Kristen Brock, Antioch University Environmental Education graduate was recently awarded a mini-grant from the Association for Middle-Level Education (AMLE) for her work with students at Colegio Americano de Guatemala.
Kristen’s project started as an AUNE practicum which she then developed into a service learning project to use in her professional career. Her focus was to bring her middle-school students into rural areas of Guatemala and expose them to the realities of poverty that surrounded their international and more affluent neighborhood. Her class took a service learning trip to Lagunas Cuaches, a small community nearby that faces various poverty-related problems. They got to spend time with the local students and witness the challenges that the community faced every day.
Before visiting the village, the students spent six months developing their service projects: researching the health and healthcare problems in the country, attending workshops at a school symposium, and self-organizing around issues of interest. They came up with projects ranging from collecting medical supplies to building community gardens to filming a documentary about Lagunas Cuaches. Additionally, the students, with the help of their teachers, reached out to organizations like the Peace Corps and USAID to connect with local organizations that could support their projects and better connect them with the local community.
After their visit, students reflected on their experiences preparing their projects and meeting the people in the community:
“I have always heard about poverty and people always comment on it. But, I didn’t take it seriously until I went on this trip. I saw things I never could have imagined.

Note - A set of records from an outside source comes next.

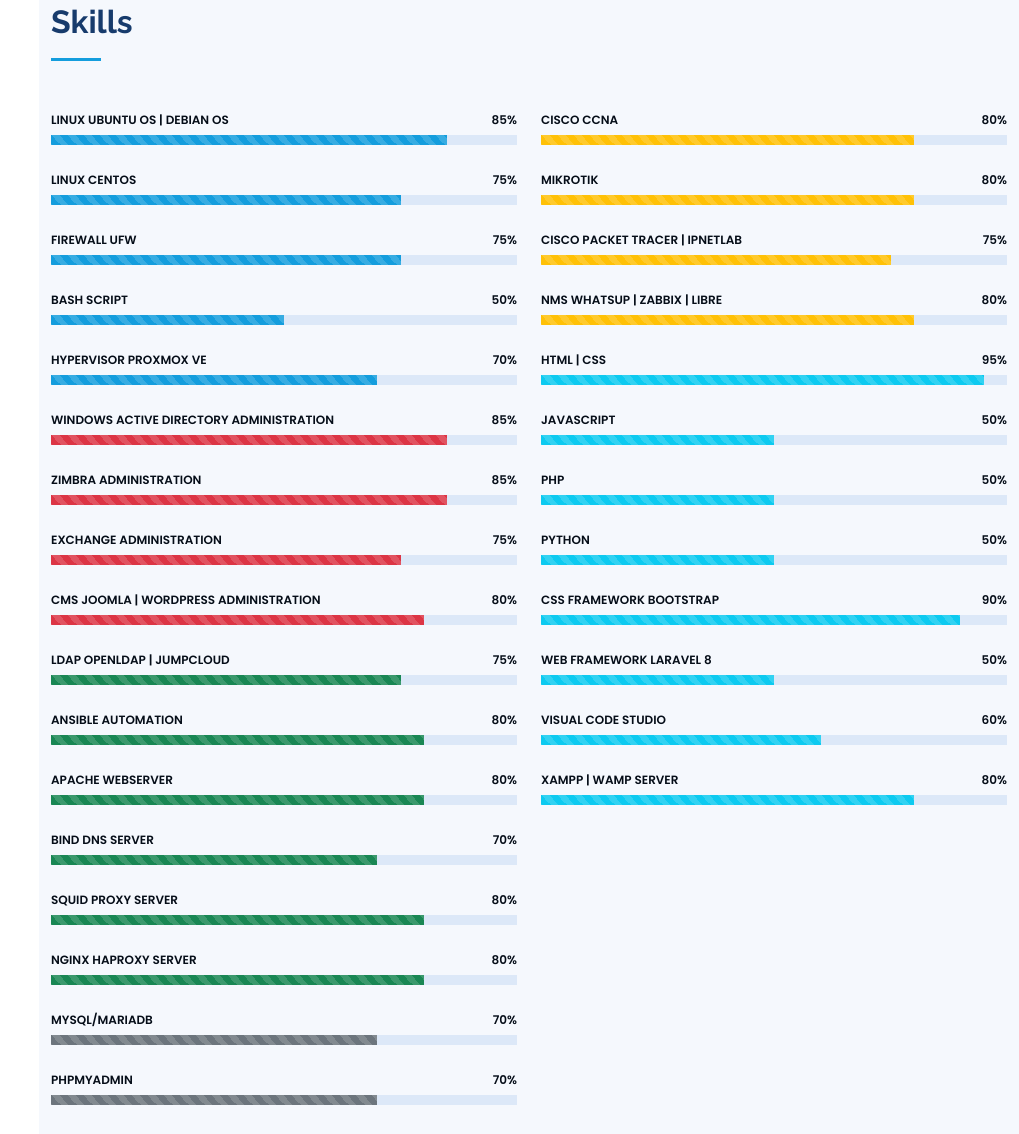
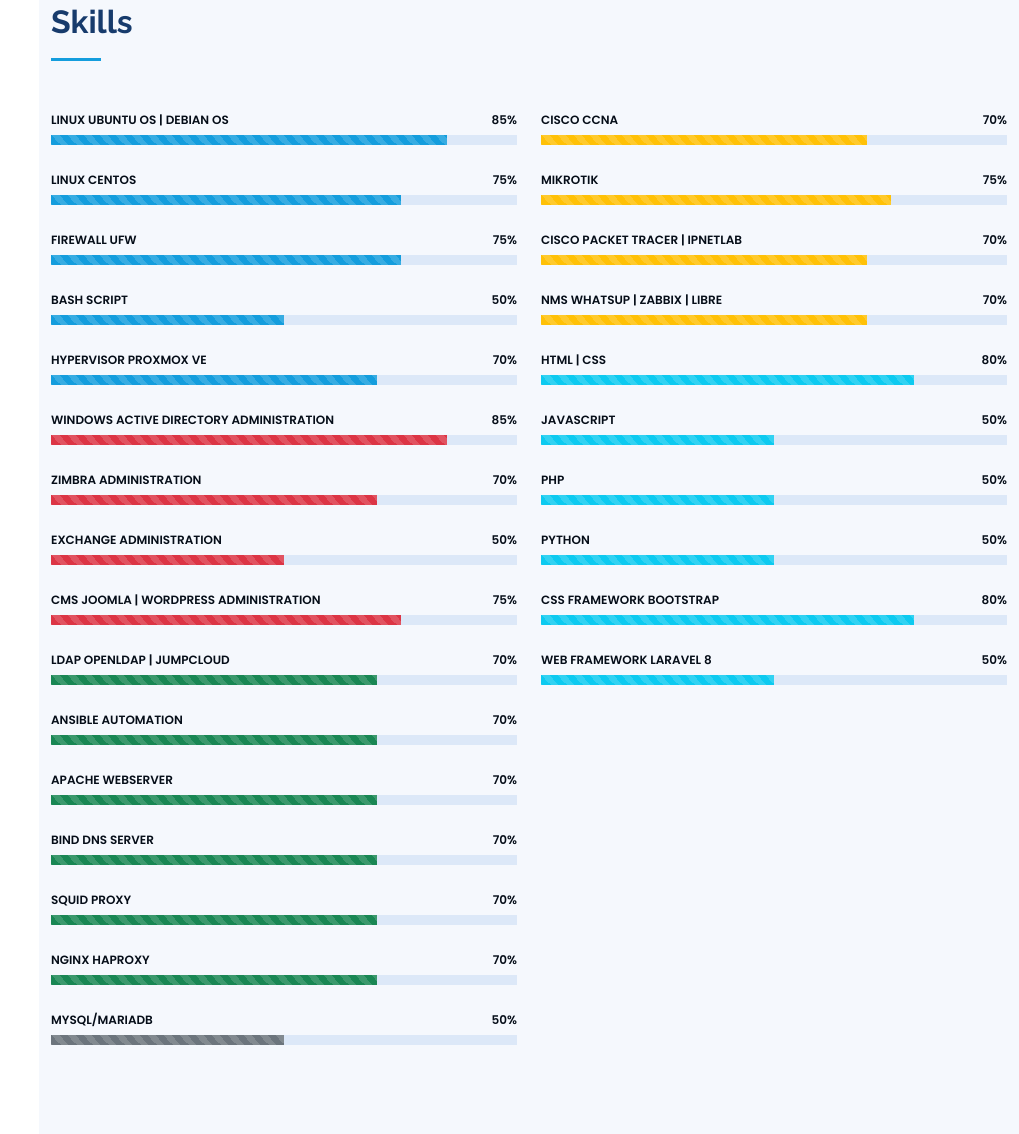
Before and after one commit to mfapriandi/mfapriandi.github.io, a plain HTML site: page index.html in a window 1280 px wide. Shown: the part 2534-3668 px from the top of the page, without its empty margins (261-1280 px from the left). Drawn offline with nearby package versions, Linux system fonts and the light colour scheme.

Commit message:
Update index.html

```diff
--- a/index.html
+++ b/index.html
@@ -242,44 +242,44 @@
             </div>
 
             <div class="progress">
-              <span class="skill">ZIMBRA Administration <i class="val">85%</i></span>
+              <span class="skill">ZIMBRA Administration <i class="val">70%</i></span>
               <div class="progress-bar-wrap">
-                <div class="progress-bar progress-bar-striped bg-danger" role="progressbar" aria-valuenow="85" aria-valuemin="0" aria-valuemax="100"></div>
+                <div class="progress-bar progress-bar-striped bg-danger" role="progressbar" aria-valuenow="70" aria-valuemin="0" aria-valuemax="100"></div>
               </div>
             </div>
 
             <div class="progress">
-              <span class="skill">Exchange Administration<i class="val">75%</i></span>
+              <span class="skill">Exchange Administration<i class="val">50%</i></span>
+              <div class="progress-bar-wrap">
+                <div class="progress-bar progress-bar-striped bg-danger" role="progressbar" aria-valuenow="50" aria-valuemin="0" aria-valuemax="100"></div>
+              </div>
+            </div>
+
+            <div class="progress">
+              <span class="skill">CMS Joomla | Wordpress Administration<i class="val">75%</i></span>
               <div class="progress-bar-wrap">
                 <div class="progress-bar progress-bar-striped bg-danger" role="progressbar" aria-valuenow="75" aria-valuemin="0" aria-valuemax="100"></div>
               </div>
             </div>
 
             <div class="progress">
-              <span class="skill">CMS Joomla | Wordpress Administration<i class="val">80%</i></span>
+              <span class="skill">LDAP OpenLDAP | JumpCloud <i class="val">70%</i></span>
               <div class="progress-bar-wrap">
-                <div class="progress-bar progress-bar-striped bg-danger" role="progressbar" aria-valuenow="80" aria-valuemin="0" aria-valuemax="100"></div>
+                <div class="progress-bar progress-bar-striped bg-success" role="progressbar" aria-valuenow="70" aria-valuemin="0" aria-valuemax="100"></div>
               </div>
             </div>
 
             <div class="progress">
-              <span class="skill">LDAP OpenLDAP | JumpCloud <i class="val">75%</i></span>
+              <span class="skill">Ansible Automation <i class="val">70%</i></span>
               <div class="progress-bar-wrap">
-                <div class="progress-bar progress-bar-striped bg-success" role="progressbar" aria-valuenow="75" aria-valuemin="0" aria-valuemax="100"></div>
+                <div class="progress-bar progress-bar-striped bg-success" role="progressbar" aria-valuenow="70" aria-valuemin="0" aria-valuemax="100"></div>
               </div>
             </div>
 
             <div class="progress">
-              <span class="skill">Ansible Automation <i class="val">80%</i></span>
+              <span class="skill">Apache Webserver<i class="val">70%</i></span>
               <div class="progress-bar-wrap">
-                <div class="progress-bar progress-bar-striped bg-success" role="progressbar" aria-valuenow="80" aria-valuemin="0" aria-valuemax="100"></div>
-              </div>
-            </div>
-
-            <div class="progress">
-              <span class="skill">Apache Webserver<i class="val">80%</i></span>
-              <div class="progress-bar-wrap">
-                <div class="progress-bar progress-bar-striped bg-success" role="progressbar" aria-valuenow="80" aria-valuemin="0" aria-valuemax="100"></div>
+                <div class="progress-bar progress-bar-striped bg-success" role="progressbar" aria-valuenow="70" aria-valuemin="0" aria-valuemax="100"></div>
               </div>
             </div>
 
@@ -291,30 +291,23 @@
             </div>
 
             <div class="progress">
-              <span class="skill">Squid Proxy Server <i class="val">80%</i></span>
+              <span class="skill">Squid Proxy <i class="val">70%</i></span>
               <div class="progress-bar-wrap">
-                <div class="progress-bar progress-bar-striped bg-success" role="progressbar" aria-valuenow="80" aria-valuemin="0" aria-valuemax="100"></div>
+                <div class="progress-bar progress-bar-striped bg-success" role="progressbar" aria-valuenow="70" aria-valuemin="0" aria-valuemax="100"></div>
               </div>
             </div>
 
             <div class="progress">
-              <span class="skill">Nginx HAProxy Server <i class="val">80%</i></span>
+              <span class="skill">Nginx HAProxy <i class="val">70%</i></span>
               <div class="progress-bar-wrap">
-                <div class="progress-bar progress-bar-striped bg-success" role="progressbar" aria-valuenow="80" aria-valuemin="0" aria-valuemax="100"></div>
+                <div class="progress-bar progress-bar-striped bg-success" role="progressbar" aria-valuenow="70" aria-valuemin="0" aria-valuemax="100"></div>
               </div>
             </div>
 
             <div class="progress">
-              <span class="skill">MySQL/MariaDB <i class="val">70%</i></span>
+              <span class="skill">MySQL/MariaDB <i class="val">50%</i></span>
               <div class="progress-bar-wrap">
-                <div class="progress-bar progress-bar-striped bg-secondary" role="progressbar" aria-valuenow="70" aria-valuemin="0" aria-valuemax="100"></div>
-              </div>
-            </div>
-
-            <div class="progress">
-              <span class="skill">Phpmyadmin <i class="val">70%</i></span>
-              <div class="progress-bar-wrap">
-                <div class="progress-bar progress-bar-striped bg-secondary" role="progressbar" aria-valuenow="70" aria-valuemin="0" aria-valuemax="100"></div>
+                <div class="progress-bar progress-bar-striped bg-secondary" role="progressbar" aria-valuenow="50" aria-valuemin="0" aria-valuemax="100"></div>
               </div>
             </div>
 
@@ -323,37 +316,37 @@
           <div class="col-lg-6" data-aos="fade-up" data-aos-delay="100">
 
             <div class="progress">
-              <span class="skill">Cisco CCNA<i class="val">80%</i></span>
+              <span class="skill">Cisco CCNA<i class="val">70%</i></span>
               <div class="progress-bar-wrap">
-                <div class="progress-bar progress-bar-striped bg-warning" role="progressbar" aria-valuenow="80" aria-valuemin="0" aria-valuemax="100"></div>
+                <div class="progress-bar progress-bar-striped bg-warning" role="progressbar" aria-valuenow="70" aria-valuemin="0" aria-valuemax="100"></div>
               </div>
             </div>
 
             <div class="progress">
-              <span class="skill">Mikrotik <i class="val">80%</i></span>
-              <div class="progress-bar-wrap">
-                <div class="progress-bar progress-bar-striped bg-warning" role="progressbar" aria-valuenow="80" aria-valuemin="0" aria-valuemax="100"></div>
-              </div>
-            </div>
-
-            <div class="progress">
-              <span class="skill">Cisco Packet Tracer | IPNETLab<i class="val">75%</i></span>
+              <span class="skill">Mikrotik <i class="val">75%</i></span>
               <div class="progress-bar-wrap">
                 <div class="progress-bar progress-bar-striped bg-warning" role="progressbar" aria-valuenow="75" aria-valuemin="0" aria-valuemax="100"></div>
               </div>
             </div>
 
             <div class="progress">
-              <span class="skill">NMS WhatsUp | Zabbix | Libre<i class="val">80%</i></span>
+              <span class="skill">Cisco Packet Tracer | IPNETLab<i class="val">70%</i></span>
               <div class="progress-bar-wrap">
-                <div class="progress-bar progress-bar-striped bg-warning" role="progressbar" aria-valuenow="80" aria-valuemin="0" aria-valuemax="100"></div>
+                <div class="progress-bar progress-bar-striped bg-warning" role="progressbar" aria-valuenow="70" aria-valuemin="0" aria-valuemax="100"></div>
               </div>
             </div>
 
             <div class="progress">
-              <span class="skill">HTML | CSS <i class="val">95%</i></span>
+              <span class="skill">NMS WhatsUp | Zabbix | Libre<i class="val">70%</i></span>
               <div class="progress-bar-wrap">
-                <div class="progress-bar progress-bar-striped bg-info" role="progressbar" aria-valuenow="95" aria-valuemin="0" aria-valuemax="100"></div>
+                <div class="progress-bar progress-bar-striped bg-warning" role="progressbar" aria-valuenow="70" aria-valuemin="0" aria-valuemax="100"></div>
+              </div>
+            </div>
+
+            <div class="progress">
+              <span class="skill">HTML | CSS <i class="val">80%</i></span>
+              <div class="progress-bar-wrap">
+                <div class="progress-bar progress-bar-striped bg-info" role="progressbar" aria-valuenow="80" aria-valuemin="0" aria-valuemax="100"></div>
               </div>
             </div>
 
@@ -379,9 +372,9 @@
             </div>
 
             <div class="progress">
-              <span class="skill">CSS Framework Bootstrap <i class="val">90%</i></span>
+              <span class="skill">CSS Framework Bootstrap <i class="val">80%</i></span>
               <div class="progress-bar-wrap">
-                <div class="progress-bar progress-bar-striped bg-info" role="progressbar" aria-valuenow="90" aria-valuemin="0" aria-valuemax="100"></div>
+                <div class="progress-bar progress-bar-striped bg-info" role="progressbar" aria-valuenow="80" aria-valuemin="0" aria-valuemax="100"></div>
               </div>
             </div>
 
@@ -391,21 +384,6 @@
                 <div class="progress-bar progress-bar-striped bg-info" role="progressbar" aria-valuenow="50" aria-valuemin="0" aria-valuemax="100"></div>
               </div>
             </div>
-
-            <div class="progress">
-              <span class="skill">Visual Code Studio<i class="val">60%</i></span>
-              <div class="progress-bar-wrap">
-                <div class="progress-bar progress-bar-striped bg-info" role="progressbar" aria-valuenow="60" aria-valuemin="0" aria-valuemax="100"></div>
-              </div>
-            </div>
-
-            <div class="progress">
-              <span class="skill">XAMPP | WAMP Server <i class="val">80%</i></span>
-              <div class="progress-bar-wrap">
-                <div class="progress-bar progress-bar-striped bg-info" role="progressbar" aria-valuenow="80" aria-valuemin="0" aria-valuemax="100"></div>
-              </div>
-            </div>
-
 
           </div>
 
```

Talking to kids in Lagunas Cuaches really impacted me and made me change the way I think about these people and to take action.” – Jose G.
“Seeing the reality inspired me to change and now I understand what the poor go through everyday.” – Juan R.
“One of the best memories I have from the trip is when it was their “recess” and students went to buy fruit and food, and, even though for them, a few quetzales make all the difference, at least four girls decided to spend their money to buy me fruit. That was the moment when I realized how important the trip was to me and how happy they were to have us there with them.” – Claudia I.
“I learned that service is the only way we can help to change the world. Helping each other is the only solution we have for everyone to have what they need. If we don’t help when we are young, we will never know the reality of the world and how people live outside the city. After these two months, I now better understand the reality of the world. I understand how the girls my age live and what they have to go through. This experience of knowing the reality is like a treasure because I know very few people in Guatemala have the education I do.” – Emilia P.
All of the student groups presented the outcomes of their projects at a symposium for family, friends, and local community members. This allowed them to take ownership of the changes they had made and reflect on what they had learned from the process and the trip into Lagunas Cuaches.
Kristen presented the outcomes of her project in Nashville at the annual AMLE conference this past November.
“Antioch definitely inspired the project and I am grateful for the experience.” Kristen says. She plans to use the remainder of the mini-grant to fund additional trips to the village and attract new speakers for the students’ symposium and workshops.
AMLE mini-grants are available each year for 2 middle school educators who have taken leadership roles in developing collaborative projects both within and outside of schools. They are looking for educators who utilize collaboration between multiple stakeholder groups (i.e. teams, parents, community agencies, other schools, etc.) to enhance education for middle-school age students.
Each year, applications must be submitted electronically to AMLE no later than April 15. Submissions should be sent to [email protected].